Data extracted from a collection:
= = =

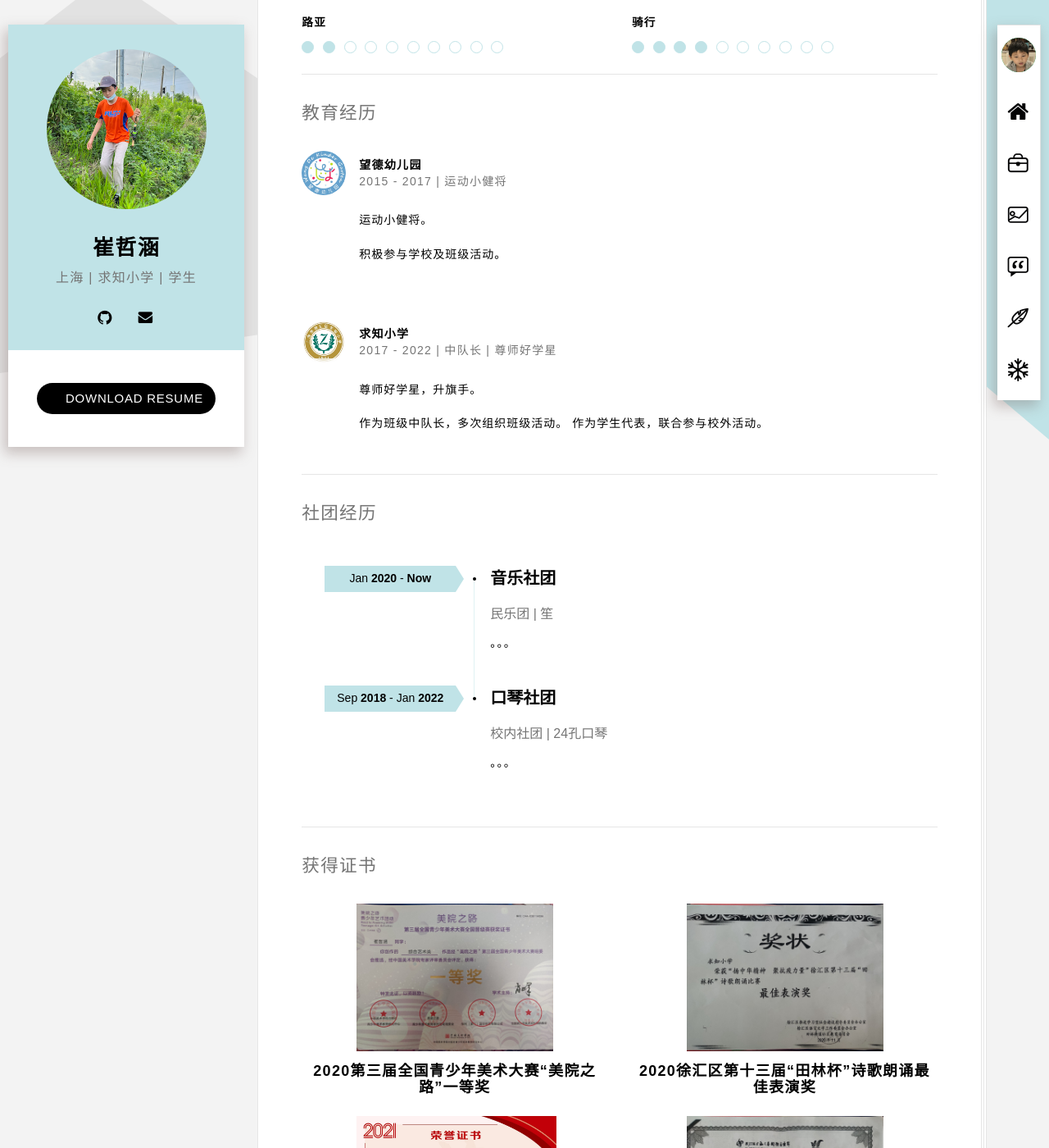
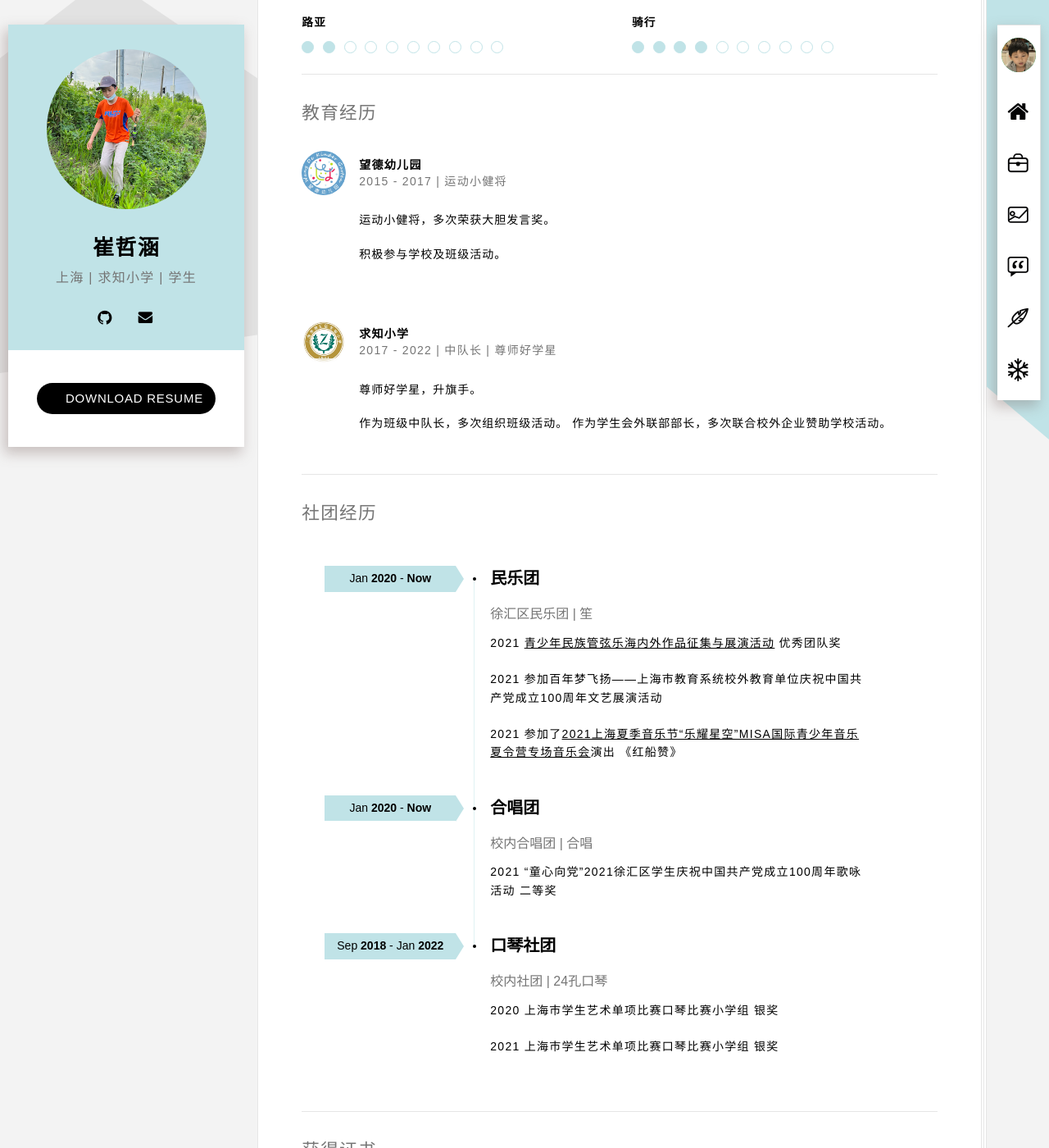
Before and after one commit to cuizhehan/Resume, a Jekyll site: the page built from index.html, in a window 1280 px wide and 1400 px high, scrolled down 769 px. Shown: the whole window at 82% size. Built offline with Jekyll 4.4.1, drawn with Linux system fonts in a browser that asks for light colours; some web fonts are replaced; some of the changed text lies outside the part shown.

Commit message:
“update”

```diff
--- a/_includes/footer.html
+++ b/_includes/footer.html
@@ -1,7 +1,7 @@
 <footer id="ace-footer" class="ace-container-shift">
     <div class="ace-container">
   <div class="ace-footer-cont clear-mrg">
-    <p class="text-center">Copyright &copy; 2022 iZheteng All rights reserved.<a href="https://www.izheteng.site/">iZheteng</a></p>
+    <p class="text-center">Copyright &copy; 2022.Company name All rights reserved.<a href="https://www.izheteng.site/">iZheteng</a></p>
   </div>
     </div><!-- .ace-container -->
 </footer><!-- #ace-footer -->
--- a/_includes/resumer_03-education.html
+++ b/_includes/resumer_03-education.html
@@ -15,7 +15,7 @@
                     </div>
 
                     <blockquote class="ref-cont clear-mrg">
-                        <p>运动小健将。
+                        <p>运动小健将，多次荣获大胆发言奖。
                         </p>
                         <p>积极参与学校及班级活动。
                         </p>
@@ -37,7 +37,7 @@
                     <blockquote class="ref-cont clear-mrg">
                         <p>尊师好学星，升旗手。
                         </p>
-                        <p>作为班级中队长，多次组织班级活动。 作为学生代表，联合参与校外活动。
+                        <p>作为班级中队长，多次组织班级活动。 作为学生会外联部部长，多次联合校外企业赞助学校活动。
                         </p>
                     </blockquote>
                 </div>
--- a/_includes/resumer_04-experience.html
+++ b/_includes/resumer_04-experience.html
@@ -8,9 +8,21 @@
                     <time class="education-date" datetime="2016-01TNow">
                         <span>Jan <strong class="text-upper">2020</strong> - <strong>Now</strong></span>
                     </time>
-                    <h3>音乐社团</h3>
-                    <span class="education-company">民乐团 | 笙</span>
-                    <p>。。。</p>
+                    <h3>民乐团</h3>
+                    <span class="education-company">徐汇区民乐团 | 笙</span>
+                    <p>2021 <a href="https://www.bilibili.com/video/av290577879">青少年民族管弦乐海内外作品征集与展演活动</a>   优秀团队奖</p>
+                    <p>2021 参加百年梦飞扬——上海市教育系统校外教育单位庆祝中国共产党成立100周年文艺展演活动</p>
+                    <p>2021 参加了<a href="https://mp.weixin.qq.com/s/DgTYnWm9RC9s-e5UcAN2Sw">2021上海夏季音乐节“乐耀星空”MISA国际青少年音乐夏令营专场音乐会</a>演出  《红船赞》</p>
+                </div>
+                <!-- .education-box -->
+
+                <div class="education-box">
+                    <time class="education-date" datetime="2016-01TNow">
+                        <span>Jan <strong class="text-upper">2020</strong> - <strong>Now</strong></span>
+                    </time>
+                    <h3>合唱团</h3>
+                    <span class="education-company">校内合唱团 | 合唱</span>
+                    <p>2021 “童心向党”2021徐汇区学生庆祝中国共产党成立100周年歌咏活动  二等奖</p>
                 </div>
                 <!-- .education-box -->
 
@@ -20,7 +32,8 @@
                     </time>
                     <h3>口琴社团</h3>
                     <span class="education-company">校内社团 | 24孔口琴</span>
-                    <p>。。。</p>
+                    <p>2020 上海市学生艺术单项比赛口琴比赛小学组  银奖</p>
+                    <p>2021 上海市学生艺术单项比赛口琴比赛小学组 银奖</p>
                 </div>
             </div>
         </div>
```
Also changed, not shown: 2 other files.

= = =

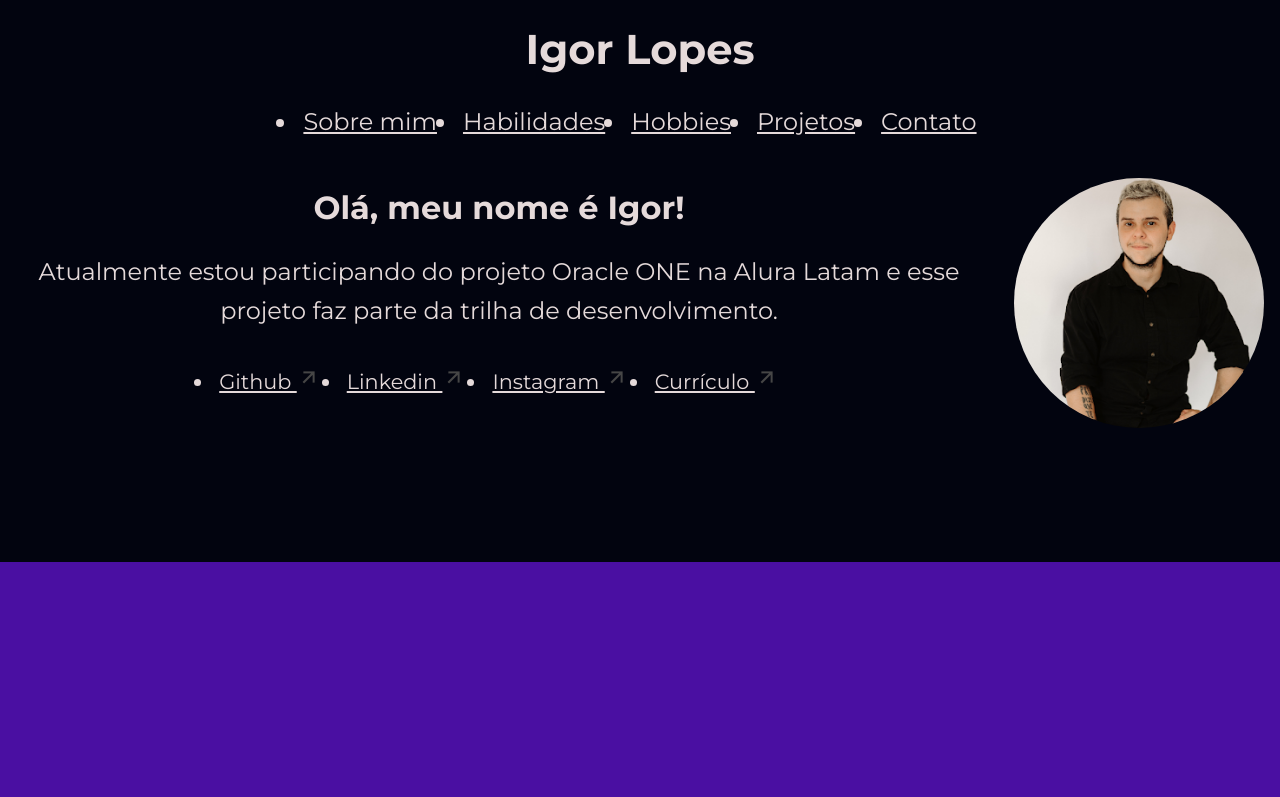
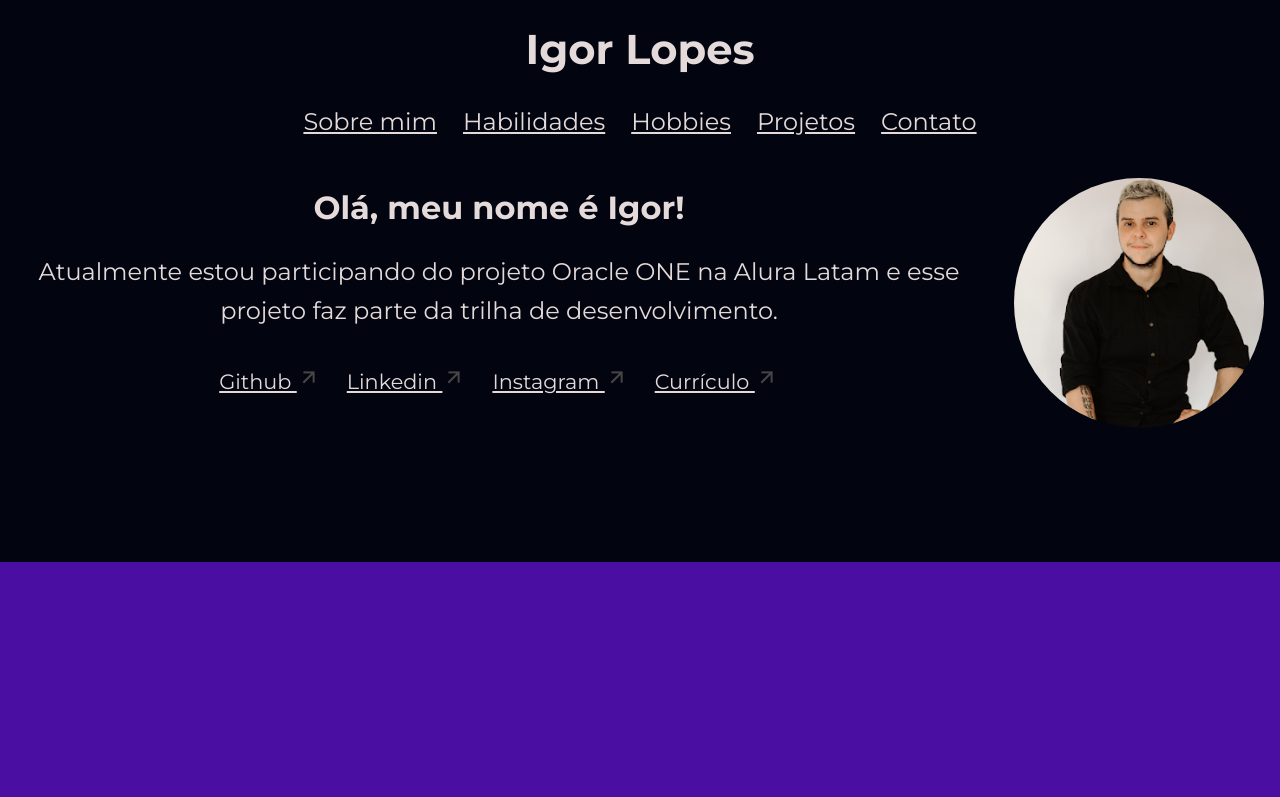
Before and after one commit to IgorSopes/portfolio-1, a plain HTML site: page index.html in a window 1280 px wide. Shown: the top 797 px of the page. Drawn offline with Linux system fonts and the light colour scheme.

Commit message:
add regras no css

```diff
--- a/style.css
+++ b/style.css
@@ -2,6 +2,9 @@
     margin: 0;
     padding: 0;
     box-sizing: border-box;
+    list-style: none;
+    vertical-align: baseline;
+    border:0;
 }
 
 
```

= = =

▶ What the task requires
Your answer should consist of every line from the entries that holds "style".

▶ Result of the task
--- a/style.css
+++ b/style.css
+    list-style: none;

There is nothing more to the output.